FOUR HOURS IN SINGAPORE
Jeremy Tredinnick crisscrosses the Singapore River along Boat, Clarke and Robertson Quays
Quay spots to visit on either side of the Singapore River
1 ASIAN CIVILISATIONS MUSEUM
Start on Boat Quay outside the Fullerton Hotel, a grand colonnaded edifice near the mouth of the Singapore River that was once the city-state’s General Post Office but is now an iconic luxury hotel. Cross the pedestrian bridge to the left bank of the river and another huge British colonial building stands ahead of you, home to the Asian Civilisations Museum. This 14,000 sqm repository of history focuses on the many ancestral cultures of Singapore’s multiethnic population. More than 1,300 artefacts are displayed from all corners of the continent – it’s a fascinating insight into Singapore’s rich heritage. Open daily 10am7pm; tel +65 6332 7798; acm.org.sg
2 ART-2 GALLERY AND FORT CANNING PARK
Follow the riverfront promenade upstream for five minutes, under Elgin Bridge and onto Hill Street, where the old police station has been turned into an arts and culture centre. Here you’ll find Art-2 Gallery, which specialises in contemporary sculpture, paintings and ceramics, with bold exhibitions from regional artists featured regularly.
Right behind the building Fort Canning Park spreads out over rising ground. Stamford Raffles built his home atop the hill, which later became the British Army’s Fort Canning barracks. Crisscrossed by walking trails shaded by enormous old trees – from banyans to kapoks and teraps – the park is both natural retreat and historical gold mine. There’s an old Christian cemetery, the shrine of Sultan Iskandar Shah, and Fort Canning Arts Centre is a venue for many outdoor events, from ballet to music festivals.

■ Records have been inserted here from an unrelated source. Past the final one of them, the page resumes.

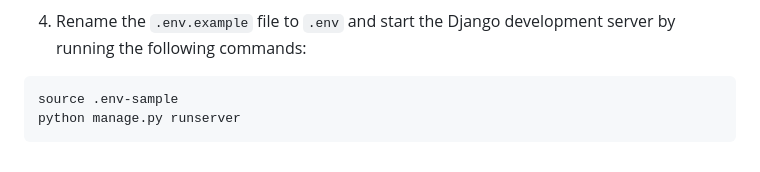
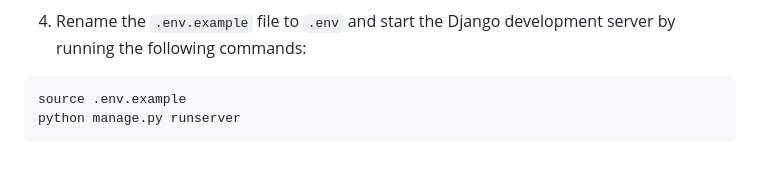
Before and after one commit to ronchuoeng/ESB-Group-Orders, a Markdown page: Final/README.md, the part around the change. Drawn GitHub-style.

Commit message:
README.md done

````diff
--- a/Final/README.md
+++ b/Final/README.md
@@ -87,6 +87,6 @@ export EMAIL_HOST_PASSWORD="<PUT YOUR EMAIL PASSWORD HERE>"
 4. Rename the `.env.example` file to `.env` and start the Django development server by running the following commands:
 
 ```
-source .env-sample
+source .env.example
 python manage.py runserver
 ```
````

Art-2 Gallery open MondaySaturday 11am-7pm; 140 Hill Street; tel +65 6338 8713; art2.com.sg
3 CLARKE QUAY
Exit the park from one of its southwest gates and cross River Valley Road – you’ll find yourself in Clarke Quay’s main entertainment, dining and nightlife mall. The riverside area on both sides of the water was once a bustling commercial district with shophouses and godowns (warehouses for merchandise) lining the waterfront and alleyways. These were redeveloped and spruced up, and now play host to a glittering array (especially at night) of restaurants, bars, nightclubs and retail outlets. You can cross the water via the pedestrianised Read Bridge (Malacca Bridge) but the north side has more than enough options to keep you busy. Most places open around noon, and keep going until the early hours.

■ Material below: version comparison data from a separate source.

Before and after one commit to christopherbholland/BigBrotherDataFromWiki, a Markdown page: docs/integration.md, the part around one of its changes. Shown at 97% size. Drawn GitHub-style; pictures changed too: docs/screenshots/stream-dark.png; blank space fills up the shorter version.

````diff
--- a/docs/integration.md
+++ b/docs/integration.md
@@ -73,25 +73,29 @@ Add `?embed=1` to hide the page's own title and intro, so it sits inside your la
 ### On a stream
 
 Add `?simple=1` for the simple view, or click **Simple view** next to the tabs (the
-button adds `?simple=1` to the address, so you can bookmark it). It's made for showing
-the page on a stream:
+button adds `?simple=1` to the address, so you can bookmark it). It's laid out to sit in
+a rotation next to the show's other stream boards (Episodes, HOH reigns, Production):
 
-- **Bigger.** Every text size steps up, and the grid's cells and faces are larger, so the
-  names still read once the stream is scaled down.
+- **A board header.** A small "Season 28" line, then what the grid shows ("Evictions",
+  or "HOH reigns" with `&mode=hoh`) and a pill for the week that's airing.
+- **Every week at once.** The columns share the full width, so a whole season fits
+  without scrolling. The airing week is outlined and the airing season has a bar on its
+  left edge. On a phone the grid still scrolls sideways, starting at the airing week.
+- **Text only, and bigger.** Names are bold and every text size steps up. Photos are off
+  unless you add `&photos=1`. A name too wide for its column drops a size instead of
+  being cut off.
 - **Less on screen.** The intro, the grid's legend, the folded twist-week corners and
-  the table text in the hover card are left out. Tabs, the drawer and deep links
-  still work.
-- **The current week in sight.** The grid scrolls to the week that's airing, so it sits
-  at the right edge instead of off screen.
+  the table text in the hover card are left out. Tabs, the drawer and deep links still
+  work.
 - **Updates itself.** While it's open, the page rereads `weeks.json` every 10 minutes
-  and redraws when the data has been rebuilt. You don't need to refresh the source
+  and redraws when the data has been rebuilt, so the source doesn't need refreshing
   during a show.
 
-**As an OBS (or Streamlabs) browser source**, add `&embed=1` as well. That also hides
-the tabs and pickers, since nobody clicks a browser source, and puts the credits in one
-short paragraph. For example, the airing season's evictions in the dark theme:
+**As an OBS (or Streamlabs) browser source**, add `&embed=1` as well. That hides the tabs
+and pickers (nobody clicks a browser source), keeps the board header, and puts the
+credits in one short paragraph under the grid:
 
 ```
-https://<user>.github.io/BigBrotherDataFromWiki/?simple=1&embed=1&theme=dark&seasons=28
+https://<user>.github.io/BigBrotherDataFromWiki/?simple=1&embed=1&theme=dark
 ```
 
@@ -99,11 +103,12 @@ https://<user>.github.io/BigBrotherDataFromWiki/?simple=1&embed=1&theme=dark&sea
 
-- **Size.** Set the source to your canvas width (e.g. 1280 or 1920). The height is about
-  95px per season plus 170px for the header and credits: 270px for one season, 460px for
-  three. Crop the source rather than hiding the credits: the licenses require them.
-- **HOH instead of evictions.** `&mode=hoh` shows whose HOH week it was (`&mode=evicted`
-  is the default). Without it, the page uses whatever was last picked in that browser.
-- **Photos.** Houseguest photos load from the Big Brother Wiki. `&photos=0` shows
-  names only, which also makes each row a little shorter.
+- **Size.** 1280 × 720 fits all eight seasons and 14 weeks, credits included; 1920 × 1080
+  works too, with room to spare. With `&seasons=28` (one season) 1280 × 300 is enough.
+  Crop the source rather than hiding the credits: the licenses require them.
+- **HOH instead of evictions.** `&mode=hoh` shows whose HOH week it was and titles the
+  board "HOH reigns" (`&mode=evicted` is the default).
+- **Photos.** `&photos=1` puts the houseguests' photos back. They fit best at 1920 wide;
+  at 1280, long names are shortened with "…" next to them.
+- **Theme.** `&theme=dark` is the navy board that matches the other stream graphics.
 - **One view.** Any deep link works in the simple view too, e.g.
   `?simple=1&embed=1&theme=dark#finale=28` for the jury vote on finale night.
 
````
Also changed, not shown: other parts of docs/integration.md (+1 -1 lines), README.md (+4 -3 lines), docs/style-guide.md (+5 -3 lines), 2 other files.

4 HONG SAN SEE TEMPLE
Back on River Valley Road, turn left and catch a cab for the short ride northwest to the Hong San See Temple in Mohamed Sultan Road. A tranquil break from the modern pleasures of the quay districts, this unpretentious Buddhist temple is more than 100 years old, set on a small, feng
shui- friendly hill, and comprises traditional buildings set around courtyards with colourful statues. Designated a national monument in 1978, it is a model of good cultural conservation. Open daily 7am-6pm; 29 Mohamed Sultan Road.

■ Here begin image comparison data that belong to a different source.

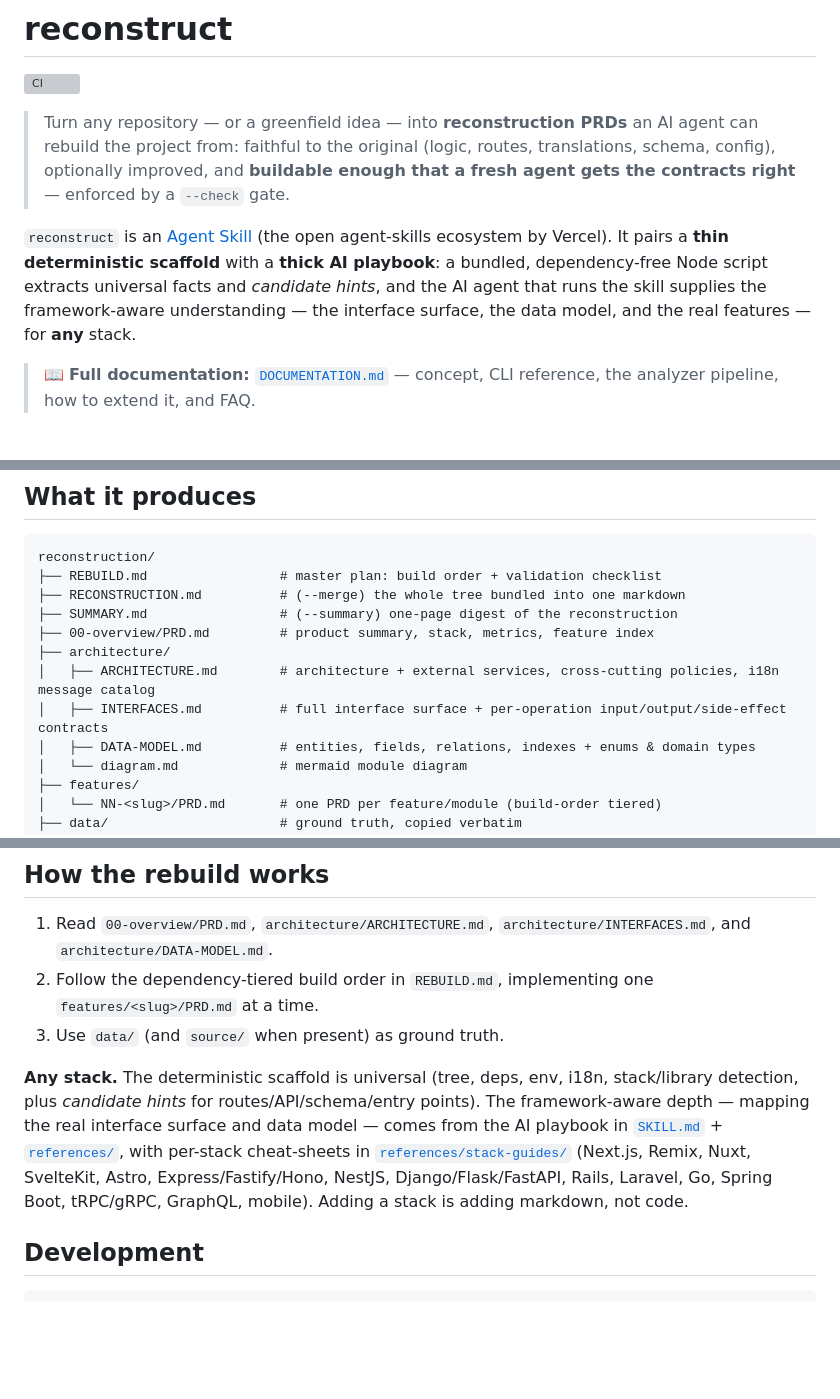
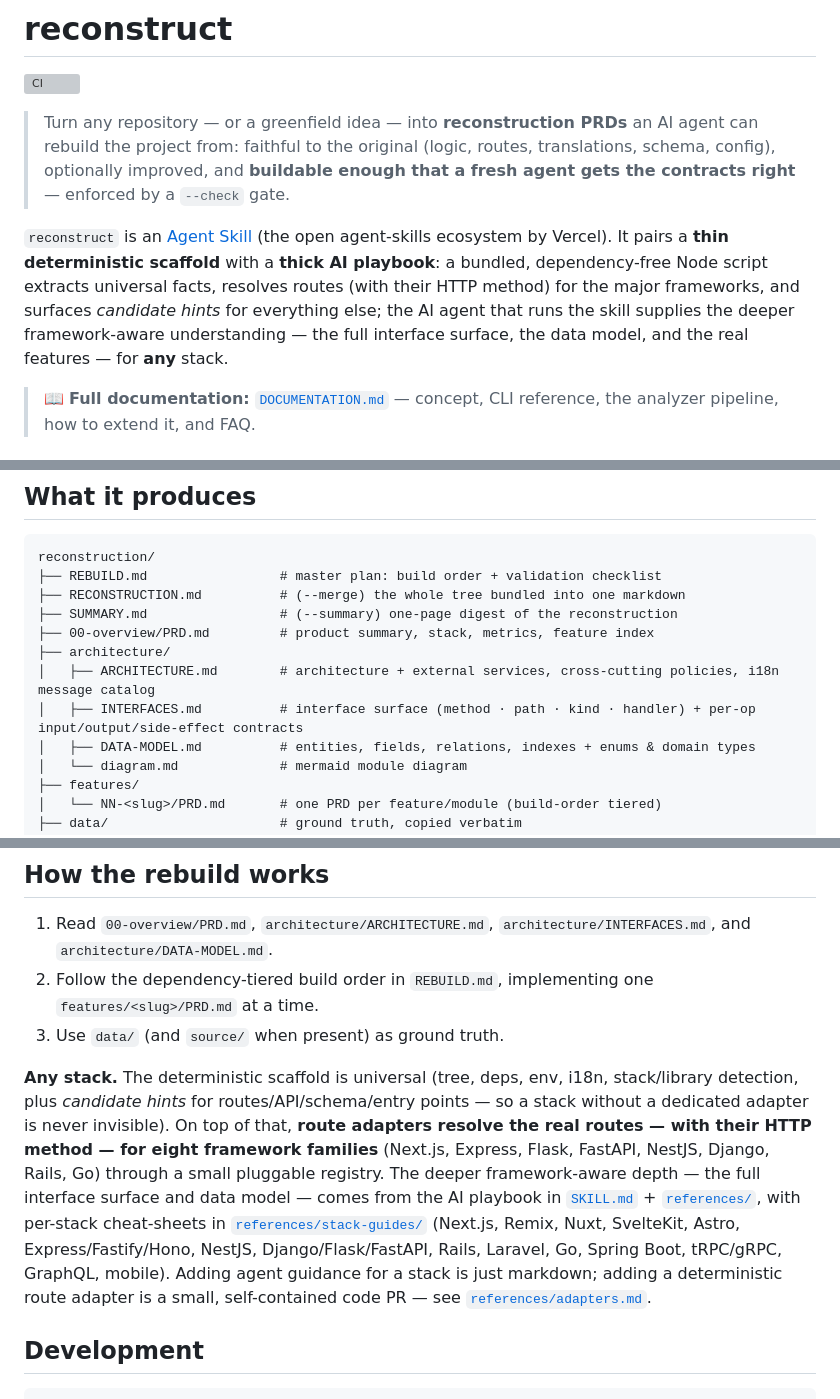
Before and after one commit to maxgfr/reconstruct, a Markdown page: README.md, 3 parts joined by grey strips. Drawn GitHub-style; blank space fills up the shorter version; grey boxes are pictures that could not be loaded.

Commit message:
fix(readme): reflect v0.7.0 — deterministic route adapters + HTTP method
The README only described "candidate hints"; surface that the engine now
resolves real routes (with HTTP method) for eight framework families via the
pluggable adapter registry, note the method·path·kind·handler interface table,
and correct "adding a stack is markdown not code" (a deterministic route adapter
is a small code PR; agent guidance stays markdown).

Co-Authored-By: Claude Opus 4.8 <noreply@anthropic.com>

```diff
--- a/README.md
+++ b/README.md
@@ -9,9 +9,11 @@
 
 `reconstruct` is an [Agent Skill](https://www.skills.sh/) (the open agent-skills
 ecosystem by Vercel). It pairs a **thin deterministic scaffold** with a **thick AI
-playbook**: a bundled, dependency-free Node script extracts universal facts and *candidate
-hints*, and the AI agent that runs the skill supplies the framework-aware understanding —
-the interface surface, the data model, and the real features — for **any** stack.
+playbook**: a bundled, dependency-free Node script extracts universal facts, resolves routes
+(with their HTTP method) for the major frameworks, and surfaces *candidate hints* for
+everything else; the AI agent that runs the skill supplies the deeper framework-aware
+understanding — the full interface surface, the data model, and the real features — for
+**any** stack.
 
 > 📖 **Full documentation:** [`DOCUMENTATION.md`](./DOCUMENTATION.md) — concept, CLI
 > reference, the analyzer pipeline, how to extend it, and FAQ.
@@ -40,7 +42,7 @@ reconstruction/
 ├── 00-overview/PRD.md         # product summary, stack, metrics, feature index
 ├── architecture/
 │   ├── ARCHITECTURE.md        # architecture + external services, cross-cutting policies, i18n message catalog
-│   ├── INTERFACES.md          # full interface surface + per-operation input/output/side-effect contracts
+│   ├── INTERFACES.md          # interface surface (method · path · kind · handler) + per-op input/output/side-effect contracts
 │   ├── DATA-MODEL.md          # entities, fields, relations, indexes + enums & domain types
 │   └── diagram.md             # mermaid module diagram
 ├── features/
@@ -200,12 +202,17 @@ the interview is never clobbered. Add `--tdd` (here or in any mode) to make ever
 3. Use `data/` (and `source/` when present) as ground truth.
 
 **Any stack.** The deterministic scaffold is universal (tree, deps, env, i18n, stack/library
-detection, plus *candidate hints* for routes/API/schema/entry points). The framework-aware
-depth — mapping the real interface surface and data model — comes from the AI playbook in
-[`SKILL.md`](./SKILL.md) + [`references/`](./references), with per-stack cheat-sheets in
+detection, plus *candidate hints* for routes/API/schema/entry points — so a stack without a
+dedicated adapter is never invisible). On top of that, **route adapters resolve the real
+routes — with their HTTP method — for eight framework families** (Next.js, Express, Flask,
+FastAPI, NestJS, Django, Rails, Go) through a small pluggable registry. The deeper
+framework-aware depth — the full interface surface and data model — comes from the AI playbook
+in [`SKILL.md`](./SKILL.md) + [`references/`](./references), with per-stack cheat-sheets in
 [`references/stack-guides/`](./references/stack-guides) (Next.js, Remix, Nuxt, SvelteKit,
 Astro, Express/Fastify/Hono, NestJS, Django/Flask/FastAPI, Rails, Laravel, Go, Spring Boot,
-tRPC/gRPC, GraphQL, mobile). Adding a stack is adding markdown, not code.
+tRPC/gRPC, GraphQL, mobile). Adding agent guidance for a stack is just markdown; adding a
+deterministic route adapter is a small, self-contained code PR — see
+[`references/adapters.md`](./references/adapters.md).
 
 ## Development
 
```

5 THE WAREHOUSE HOTEL
It’s time to cap off your exploration with a refreshing drink or delicious meal. Head south down Mohamed Sultan Road and left onto Saiboo Street, cross the bridge over Robertson Quay and on the riverside to the right you’ll see an attractive white building that blends Singapore’s history with modern luxury hospitality. The Warehouse Hotel, which opened in January this year, is a converted 19th-century godown that cleverly combines industrial and heritage aesthetics with hip, luxurious comfort in its cavernous lobby bar and lounge and relaxed restaurant Po. Depending on the time of day and your appetite, either sip one of the hotel’s imaginatively curated cocktails, or sit down for a hearty meal of classic Singaporean specialities cooked with an eye on authenticity – it’s old-style local comfort food elevated to finedining standards. 320 Havelock Road; tel +65 6828 0000; thewarehousehotel.com